As 2009 draws to a close, it's valuable to remember that amid the raw deals, broken promises, balky products, sleazy businesses and heartless bureaucracies that Whistleblower hears about every day are stories of professionals, civil servants and just plain folks who go beyond the call of duty. While our mission remains investigating and shedding light on your complaints, I did want to share this tidbit from Jean Mitchell, an assistant Dakota County attorney. Her son Nick - a third-year student at Gustavus Adolphus College - had the following experience after buying a Samsung television last year:
The TV worked great until he returned to college in early September the following year. Then, just a few weeks after the one year warranty ran out, the TV screen was obscured by huge horizontal red lines which had developed. A repairman came out to the dorm and diagnosed the problem as needing a new part. The part was not expensive, however, he said Samsung did not sell the individual part; they only sold the entire panel at a cost of $1800.00. I called and emailed Samsung customer service informing them of the situation. I asked if they could sell the individual part or stand by their product and replace the TV. Within one week, I received a phone call from Samsung, on a Saturday no less, telling me they would extend the warranty and send a repairman out to fix the set. True to their word, the TV was fixed within the next week. Unbelievable! Not only did Samsung gain us as loyal customers, the whole dorm of college kids were very impressed. Isn’t this what good companies should do?

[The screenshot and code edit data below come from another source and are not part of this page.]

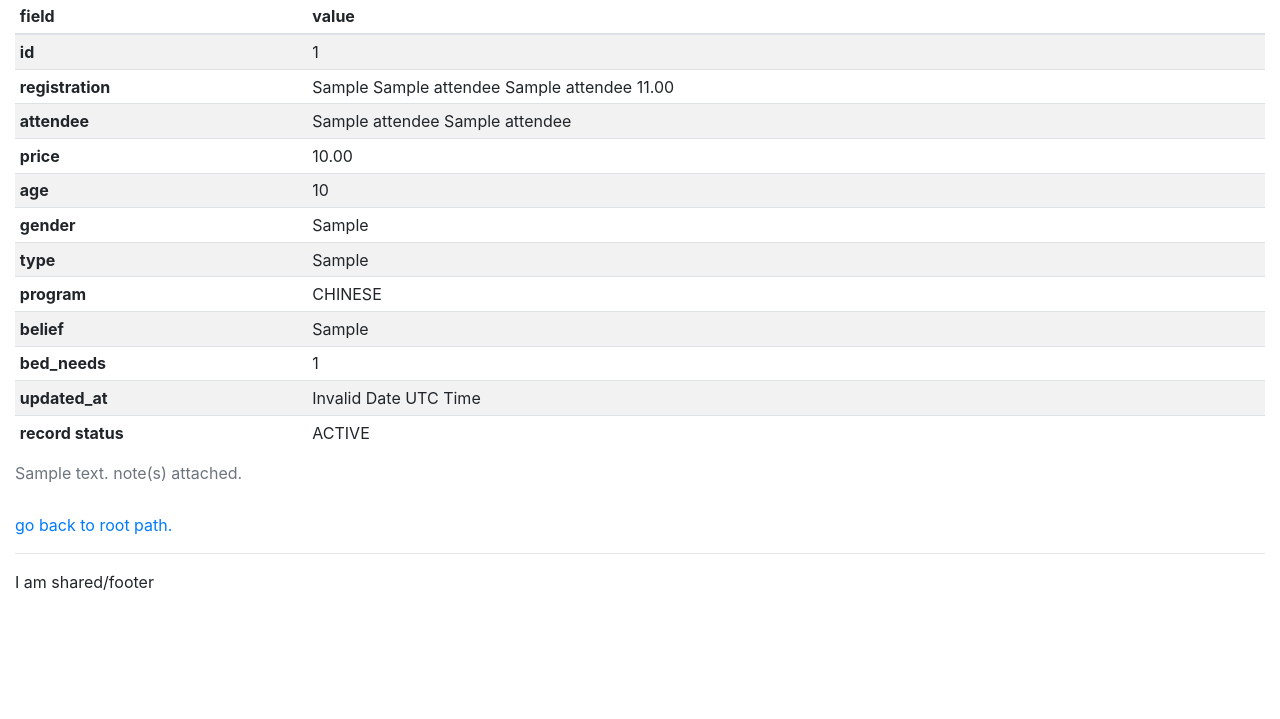
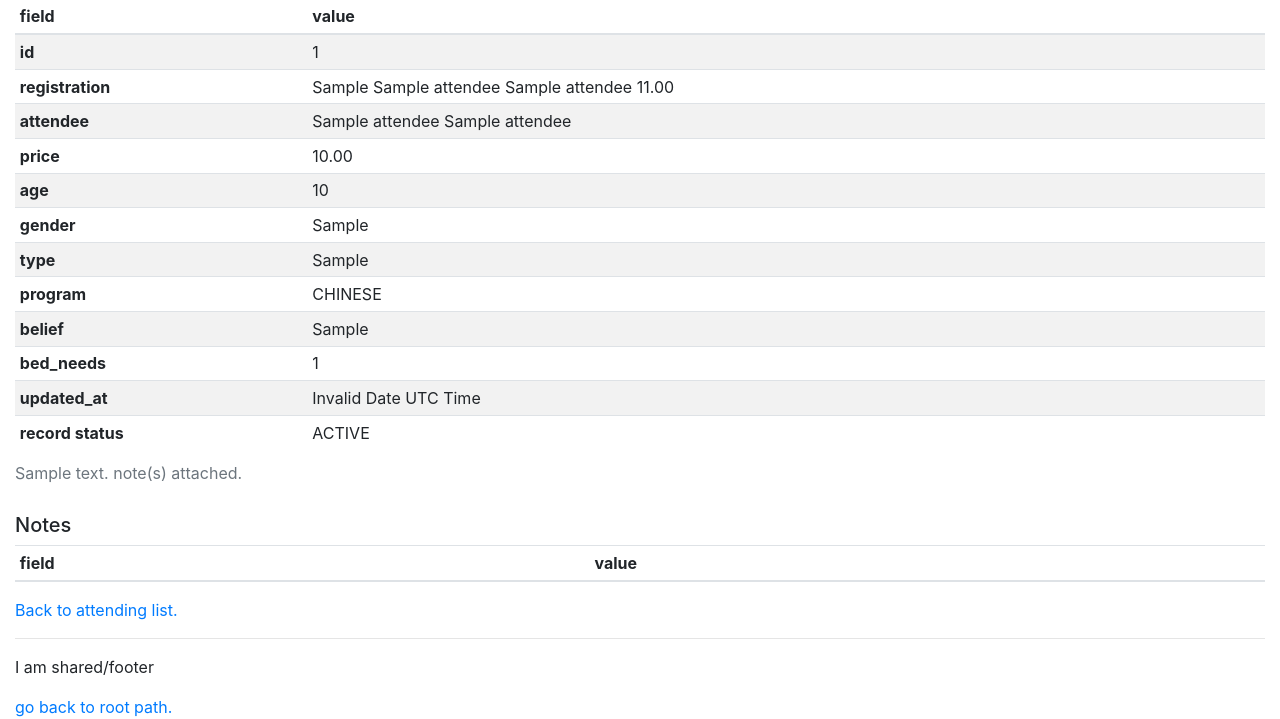
Before and after one commit to xjlin0/attendee, a Django app: template mainsite/templates/attendings/detail.html in a window 1280 px wide. Shown: the part 164-883 px from the top of the page. Before the commit the page ends 754 px from the top, so only its background shows below. Run offline with Django 3.2, Linux system fonts and the light colour scheme; a user stored in the database is signed in; tables that the repository leaves empty hold one stand-in row (values such as "Sample post"); the template is opened without the code that fills it: values that come from a table or form of the project are taken from there, most other values are stand-ins (such as "Sample title", 1, 10 or a date in 2020); lists and menus that the app fills with data are empty; some libraries are stand-ins or nearby versions.

Commit message:
added notes for attendings

```diff
--- /dev/null
+++ b/mainsite/templates/attendings/_notes_table.html
@@ -0,0 +1,29 @@
+<div class="notes {{ note_class }}">
+  <h5 class="notes">Notes</h5>
+  <div class="notes table-responsive">
+    <table class="table table-sm table-hover table-striped">
+      <thead>
+        <tr>
+          <th scope="col">field</th>
+          <th scope="col">value</th>
+        </tr>
+      </thead>
+      <tbody>
+{% for note in attending.notes %}
+        <tr>
+          <th scope="row">note</th>
+          <td> {{ note.note_text }} </td>
+        </tr>
+        <tr>
+          <th scope="row">updated at</th>
+          <td class="utc" data-utc={{utc_time}}> {{ note.updated_at }} UTC Time</td>
+        </tr>
+        <tr>
+          <th scope="row">status</th>
+          <td> {{ note.status }} </td>
+        </tr>
+{% endfor %}
+      </tbody>
+    </table>
+  </div>
+</div>
--- a/mainsite/templates/attendings/detail.html
+++ b/mainsite/templates/attendings/detail.html
@@ -21,8 +21,8 @@
   <div>
     {% if user.is_authenticated %}
         {% include 'attendings/_attending_table.html' %}
-
-        <a href="{% url 'home' %}">go back to root path.</a>
+        {% include 'attendings/_notes_table.html' %}
+        <a href="{% url 'attendings' %}">Back to attending list.</a>
 
     {% else %}
         <p>You are not logged in</p>
--- a/mainsite/templates/attendings/index.html
+++ b/mainsite/templates/attendings/index.html
@@ -22,7 +22,7 @@
 <table class="table table-sm table-hover table-striped">
     <caption>
         {% if bed_counts %}
-          Beds needed: {{bed_counts}}
+          Total beds needed: {{bed_counts}}
         {% endif %}
     </caption>
   <thead>
--- a/mainsite/templates/shared/footer.html
+++ b/mainsite/templates/shared/footer.html
@@ -1,4 +1,5 @@
 {% load static %}
 <p>I am shared/footer </p>
+<a href="{% url 'home' %}">go back to root path.</a>
 <p class="d-none css-loader-check">CSS stylesheet was not loaded. If using Firefox, is your network.preload turned on in about:config?</p>
 <!--# TODO: to make all scripts defer and css links rel preload in head -->
--- a/mainsite/views/attendings.py
+++ b/mainsite/views/attendings.py
@@ -42,4 +42,5 @@
         data = super().get_context_data(**kwargs)
         data['utc_time'] = self.object.updated_at.isoformat()
         data['note_counts'] = len(self.object.notes)
+        data['note_class'] = '' if data['note_counts'] > 0 else 'd-none'
         return data
```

This anecdote is about more than a company that did right by its customer. It's about the importance of speaking up and demanding that institutions live up to their rhetoric. In that spirit, more than 1,400 of you have contacted Whistleblower over the past year to ask us to investigate your concern - and live up to our own promise to advocate for the little guy. The Whistleblower team is deeply grateful to you, not only for blowing the whistle on how life can be better in Minnesota, but for making the Star Tribune more aware of the concerns of ordinary citizens, consumers and taxpayers. Keep those emails, calls and letters coming in 2010.